And Saul approved of their killing him. That day a severe persecution began against the church in Jerusalem, and all except the apostles were scattered throughout the countryside of Judea and Samaria. Devout men buried Stephen and made loud lamentation over him. But Saul was ravaging the church by entering house after house; dragging off both men and women, he committed them to prison.
Now those who were scattered went from place to place, proclaiming the word. Philip went down to the city of Samaria and proclaimed the Messiah to them. The crowds with one accord listened eagerly to what was said by Philip, hearing and seeing the signs that he did, for unclean spirits, crying with loud shrieks, came out of many who were possessed; and many others who were paralyzed or lame were cured. So there was great joy in that city.
New Revised Standard Version, copyright 1989, by the National Council of the Churches of Christ in the United States of America. Used by permission. All rights reserved. USCCB approved.
The first reading tells us of the persecution of the early Church and how Saul was trying to destroy it. How often have you felt persecuted? Perhaps you felt defeated by obstacles when trying to do the right thing. Shouldn’t it be easier to be a good person?
Today we are reminded that it often isn’t. Our best efforts will often meet with great resistance. But from that resistance, God’s will is still done. The scattering of the early Church brought the Good News to distant lands, like the scattering of seeds. We can’t know God’s plan fully; we can’t always see the life that will come from the seeds we sow. But we can trust that his way is the right way – even if it seems wrong to us. So today, put your trust in God and know, that no matter what happens, God is in control.
—Elizabeth A. Colborn is an English teacher at Saint Ignatius High School in Cleveland, and is the moderator for the Young Authors Club. She is belongs to St. Brendan parish in North Olmsted, Ohio, where she is a member of the Pastoral Parish Council, a lector and Eucharistic minister.
Above all, trust in the slow work of God.
We are quite naturally impatient in everything
to reach the end without delay.
We should like to skip the intermediate stages.

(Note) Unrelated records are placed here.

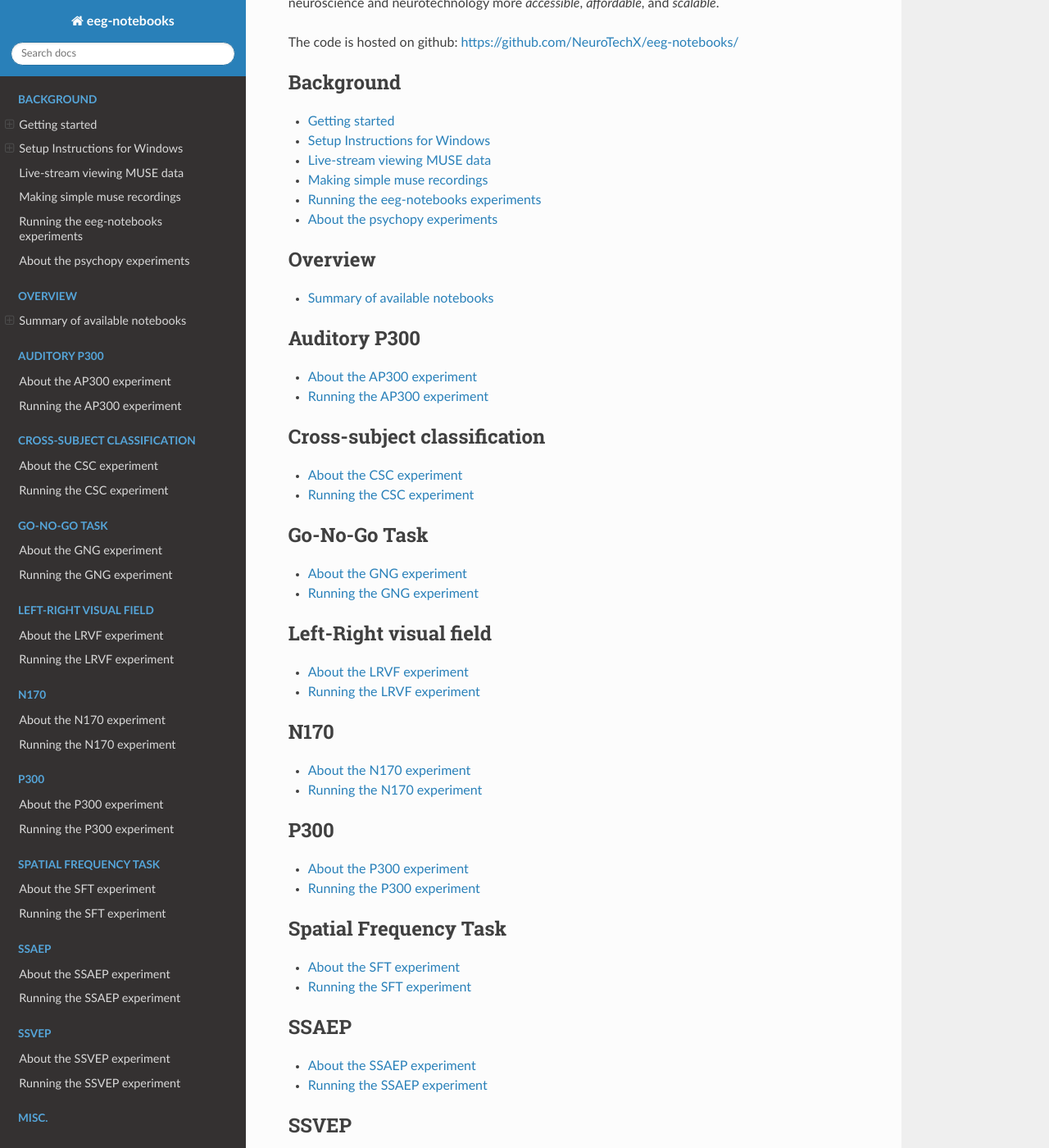
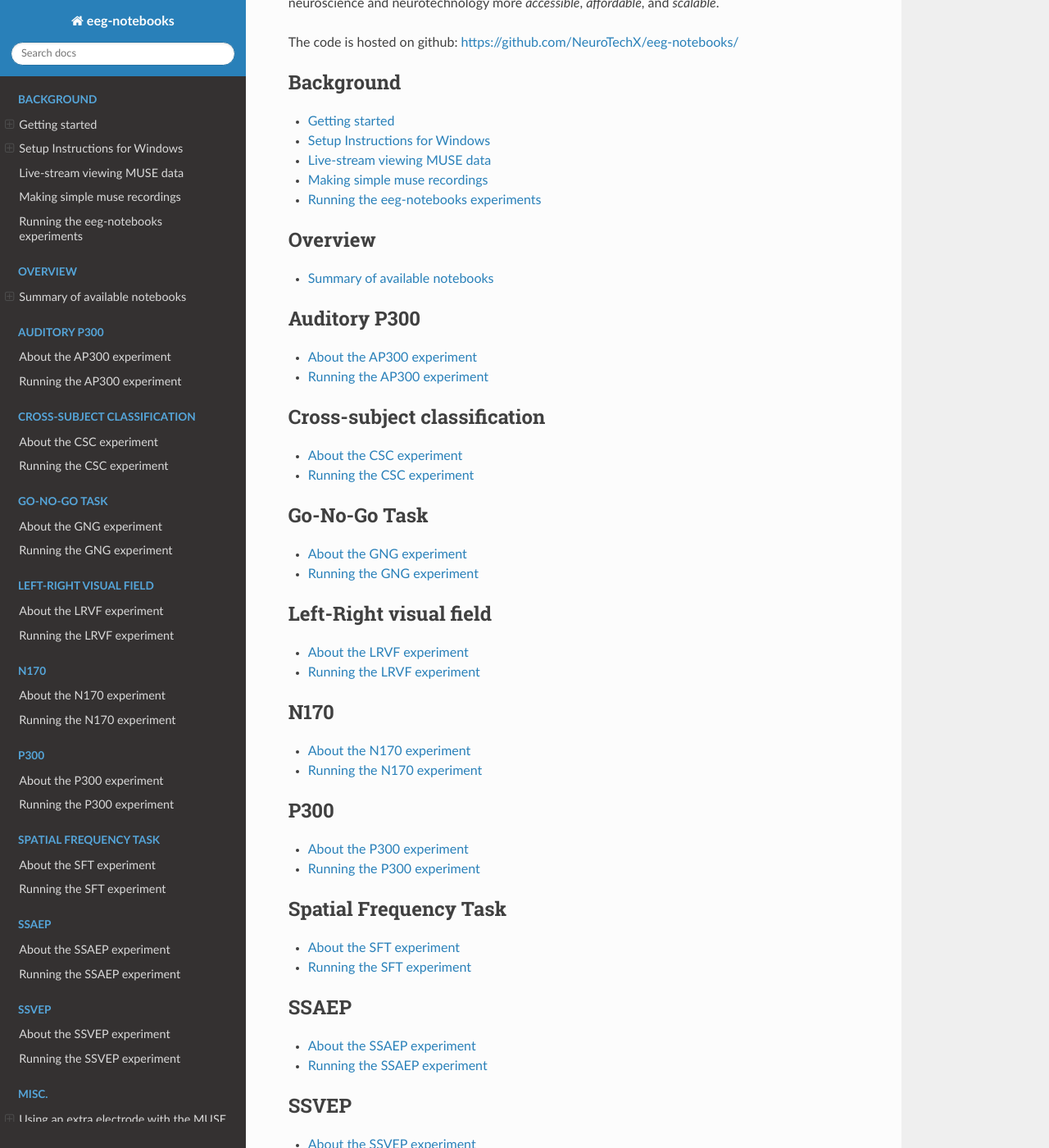
Before and after one commit to NeuroTechX/eeg-notebooks_v0.1, a Sphinx documentation site: the page built from doc/index.rst, in a window 1280 px wide and 1400 px high, scrolled down 277 px. Shown: the whole window at 82% size. Built offline with Sphinx 7.4.7 and the Read the Docs theme 2.0.0, drawn with Linux system fonts in a browser that asks for light colours; pages that are not in the unit, such as notebooks, are missing from menus; some of the changed text lies outside the part shown.

Commit message:
Update index.rst

```diff
--- a/doc/index.rst
+++ b/doc/index.rst
@@ -18,7 +18,6 @@ The code is hosted on github: https://github.com/NeuroTechX/eeg-notebooks/
     Live-stream viewing MUSE data <using_lsl-viewer.md>
     Making simple muse recordings <making_simple_muse_recordings.md>
     Running the eeg-notebooks experiments <running_experiments.md>
-    About the psychopy experiments <psychopy_experiments.md>
 
 
 .. toctree::
```
Also changed, not shown: other parts of doc/index.rst (+1 -0 lines).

We are impatient of being on the way to something unknown, something new.
And yet it is the law of all progress that it is made by passing through some stages of instability
— and that it may take a very long time.
And so I think it is with you;
your ideas mature gradually—let them grow,
let them shape themselves, without undue haste.
Don’t try to force them on,
as though you could be today what time
(that is to say, grace and circumstances acting on your own good will)
will make of you tomorrow.
Only God could say what this new spirit gradually forming within you will be.
Give our Lord the benefit of believing that his hand is leading you,
and accept the anxiety of feeling yourself in suspense and incomplete.
—Pierre Teilhard de Chardin, S.J.Please share the Good Word with your friends!